Georgia Institute of Technology
Viruses and microzooplankton grazers represent major sources of mortality for marine phytoplankton and bacteria, redirecting the flow of organic material throughout the world's oceans. Here, we investigate the use of nonlinear population models of interactions between phytoplankton, viruses and grazers as a means to quantitatively constrain the flow of carbon through marine microbial ecosystems. We augment population models with a synthesis of laboratory-based estimates of prey, predator and viral life history traits that constrain transfer efficiencies. We then apply the model framework to estimate loss rates in the California Current Ecosystem (CCE). With our empirically parameterized model, we estimate that, of the total losses mediated by viruses and microzooplankton grazing at the focal CCE site, 22 ± 3%, 46 ± 27%, 3 ± 2% and 29 ± 20% were directed to grazers, sloppy feeding (as well as excretion and respiration), viruses and viral lysate respectively. We identify opportunities to leverage ecosystem models and conventional mortality assays to further constrain the quantitative rates of critical ecosystem processes.
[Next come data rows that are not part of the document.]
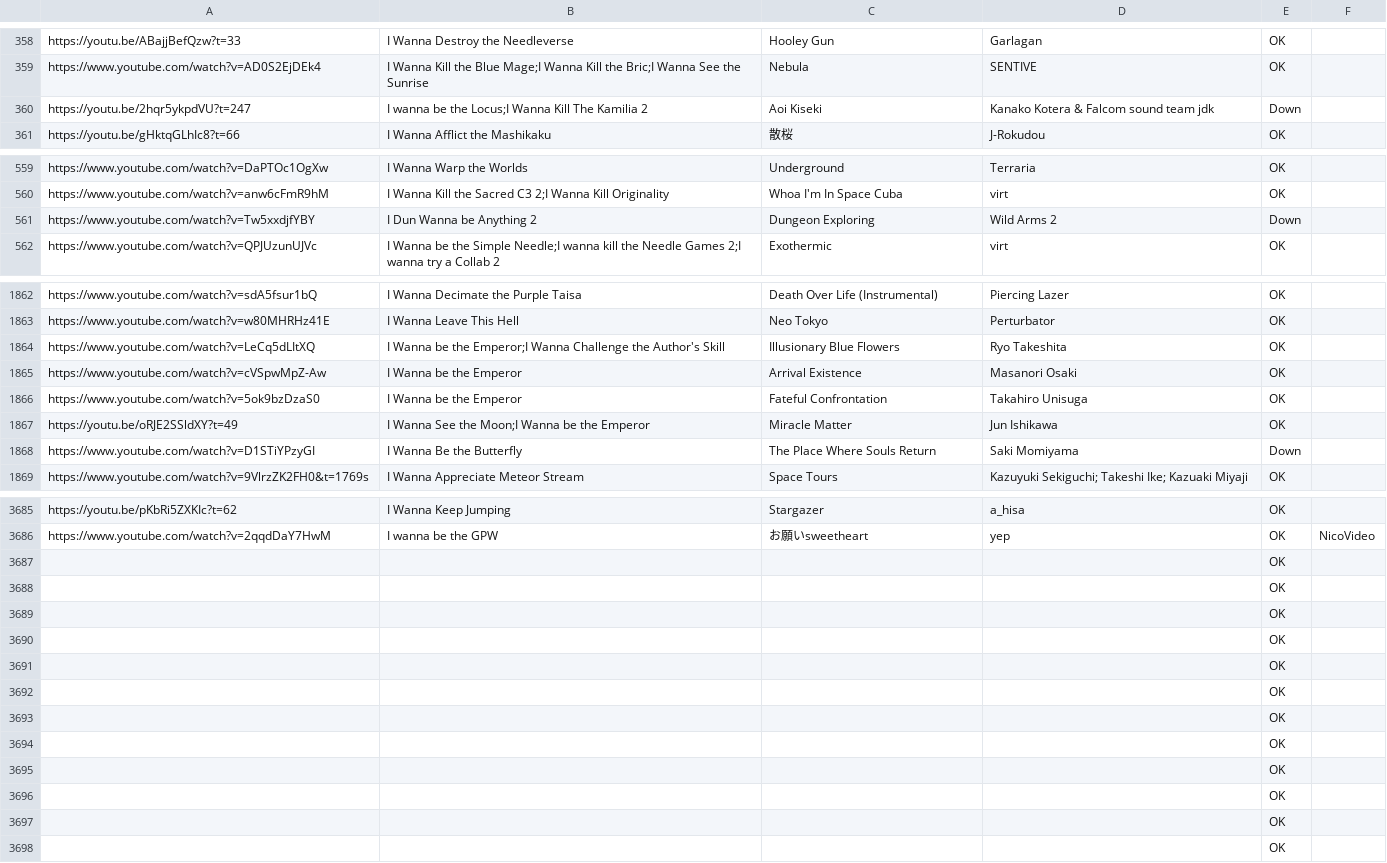
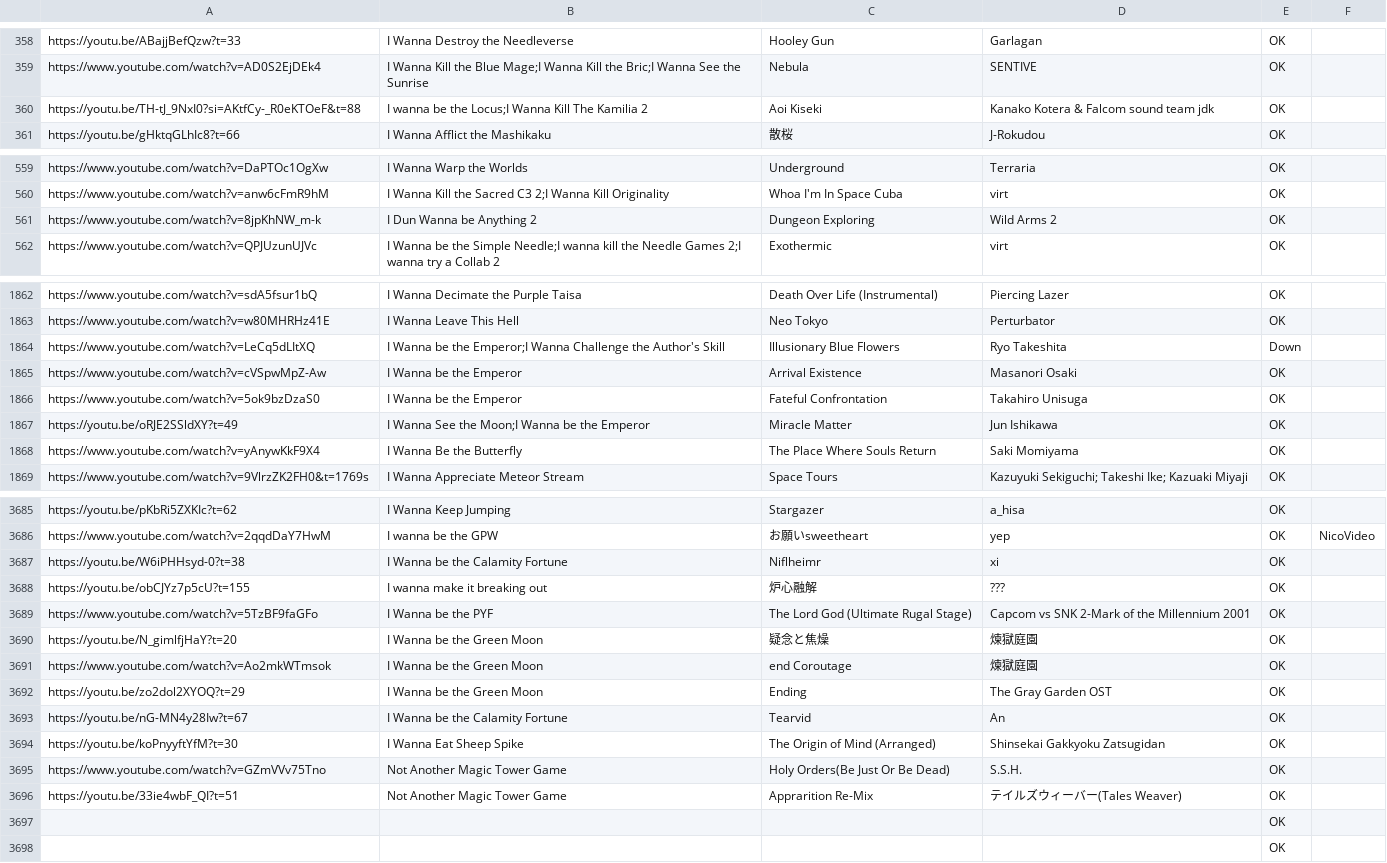
Before and after one commit to PlayerDash2017/Fangame-Music-Quiz-Page-ver, a CSV file: FMQ.csv, drawn as a sheet; only a part is shown, gaps mark what is left out; the diff covers the shown part only.

Commit message:
musicas corregidas, gracias mauri

```diff
--- a/FMQ.csv
+++ b/FMQ.csv
@@ -359,3 +359,3 @@ https://youtu.be/ABajjBefQzw?t=33,I Wanna Destroy the Needleverse,Hooley Gun,Gar
 https://www.youtube.com/watch?v=AD0S2EjDEk4,I Wanna Kill the Blue Mage;I Wanna Kill the Bric;I Wanna See the Sunrise,Nebula,SENTIVE,OK,
-https://youtu.be/2hqr5ykpdVU?t=247,I wanna be the Locus;I Wanna Kill The Kamilia 2,Aoi Kiseki,Kanako Kotera & Falcom sound team jdk,Down,
+https://youtu.be/TH-tJ_9NxI0?si=AKtfCy-_R0eKTOeF&t=88,I wanna be the Locus;I Wanna Kill The Kamilia 2,Aoi Kiseki,Kanako Kotera & Falcom sound team jdk,OK,
 https://youtu.be/gHktqGLhIc8?t=66,I Wanna Afflict the Mashikaku,散桜,J-Rokudou,OK,
@@ -560,3 +560,3 @@ https://www.youtube.com/watch?v=DaPTOc1OgXw,I Wanna Warp the Worlds,Underground,
 https://www.youtube.com/watch?v=anw6cFmR9hM,I Wanna Kill the Sacred C3 2;I Wanna Kill Originality,Whoa I'm In Space Cuba,virt,OK,
-https://www.youtube.com/watch?v=Tw5xxdjfYBY,I Dun Wanna be Anything 2,Dungeon Exploring,Wild Arms 2,Down,
+https://www.youtube.com/watch?v=8jpKhNW_m-k,I Dun Wanna be Anything 2,Dungeon Exploring,Wild Arms 2,OK,
 https://www.youtube.com/watch?v=QPJUzunUJVc,I Wanna be the Simple Needle;I wanna kill the Needle Games 2;I wanna try a Collab 2,Exothermic,virt,OK,
@@ -1863,3 +1863,3 @@ https://www.youtube.com/watch?v=sdA5fsur1bQ,I Wanna Decimate the Purple Taisa,De
 https://www.youtube.com/watch?v=w80MHRHz41E,I Wanna Leave This Hell,Neo Tokyo,Perturbator,OK,
-https://www.youtube.com/watch?v=LeCq5dLItXQ,I Wanna be the Emperor;I Wanna Challenge the Author's Skill,Illusionary Blue Flowers,Ryo Takeshita,OK,
+https://www.youtube.com/watch?v=LeCq5dLItXQ,I Wanna be the Emperor;I Wanna Challenge the Author's Skill,Illusionary Blue Flowers,Ryo Takeshita,Down,
 https://www.youtube.com/watch?v=cVSpwMpZ-Aw,I Wanna be the Emperor,Arrival Existence,Masanori Osaki,OK,
@@ -1867,3 +1867,3 @@ https://www.youtube.com/watch?v=5ok9bzDzaS0,I Wanna be the Emperor,Fateful Confr
 https://youtu.be/oRJE2SSldXY?t=49,I Wanna See the Moon;I Wanna be the Emperor,Miracle Matter,Jun Ishikawa,OK,
-https://www.youtube.com/watch?v=D1STiYPzyGI,I Wanna Be the Butterfly,The Place Where Souls Return,Saki Momiyama,Down,
+https://www.youtube.com/watch?v=yAnywKkF9X4,I Wanna Be the Butterfly,The Place Where Souls Return,Saki Momiyama,OK,
 https://www.youtube.com/watch?v=9VlrzZK2FH0&t=1769s,I Wanna Appreciate Meteor Stream,Space Tours,Kazuyuki Sekiguchi; Takeshi Ike; Kazuaki Miyaji,OK,
@@ -3686,12 +3686,12 @@ https://youtu.be/pKbRi5ZXKIc?t=62,I Wanna Keep Jumping,Stargazer,a_hisa,OK,
 https://www.youtube.com/watch?v=2qqdDaY7HwM,I wanna be the GPW,お願いsweetheart,yep,OK,NicoVideo
-,,,,OK,
-,,,,OK,
-,,,,OK,
-,,,,OK,
-,,,,OK,
-,,,,OK,
-,,,,OK,
-,,,,OK,
-,,,,OK,
-,,,,OK,
+https://youtu.be/W6iPHHsyd-0?t=38,I Wanna be the Calamity Fortune,Niflheimr,xi,OK,
+https://youtu.be/obCJYz7p5cU?t=155,I wanna make it breaking out,炉心融解,???,OK,
+https://www.youtube.com/watch?v=5TzBF9faGFo,I Wanna be the PYF,The Lord God (Ultimate Rugal Stage),Capcom vs SNK 2-Mark of the Millennium 2001,OK,
+https://youtu.be/N_gimlfjHaY?t=20,I Wanna be the Green Moon,疑念と焦燥,煉獄庭園,OK,
+https://www.youtube.com/watch?v=Ao2mkWTmsok,I Wanna be the Green Moon,end Coroutage,煉獄庭園,OK,
+https://youtu.be/zo2dol2XYOQ?t=29,I Wanna be the Green Moon,Ending,The Gray Garden OST,OK,
+https://youtu.be/nG-MN4y28Iw?t=67,I Wanna be the Calamity Fortune,Tearvid,An,OK,
+https://youtu.be/koPnyyftYfM?t=30,I Wanna Eat Sheep Spike,The Origin of Mind (Arranged),Shinsekai Gakkyoku Zatsugidan,OK,
+https://www.youtube.com/watch?v=GZmVVv75Tno,Not Another Magic Tower Game,Holy Orders(Be Just Or Be Dead),S.S.H.,OK,
+https://youtu.be/33ie4wbF_QI?t=51,Not Another Magic Tower Game,Apprarition Re-Mix,テイルズウィーバー(Tales Weaver),OK,
 ,,,,OK,
```
Also changed, not shown: 15 edited cells elsewhere in this file.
Talmy D, Beckett SJ, Taniguchi DAA, Brussaard CPD, Weitz JS, Follows MJ. (2019). An empirical model of carbon flow through marine viruses and microzooplankton grazers. Environmental microbiology, 21(6)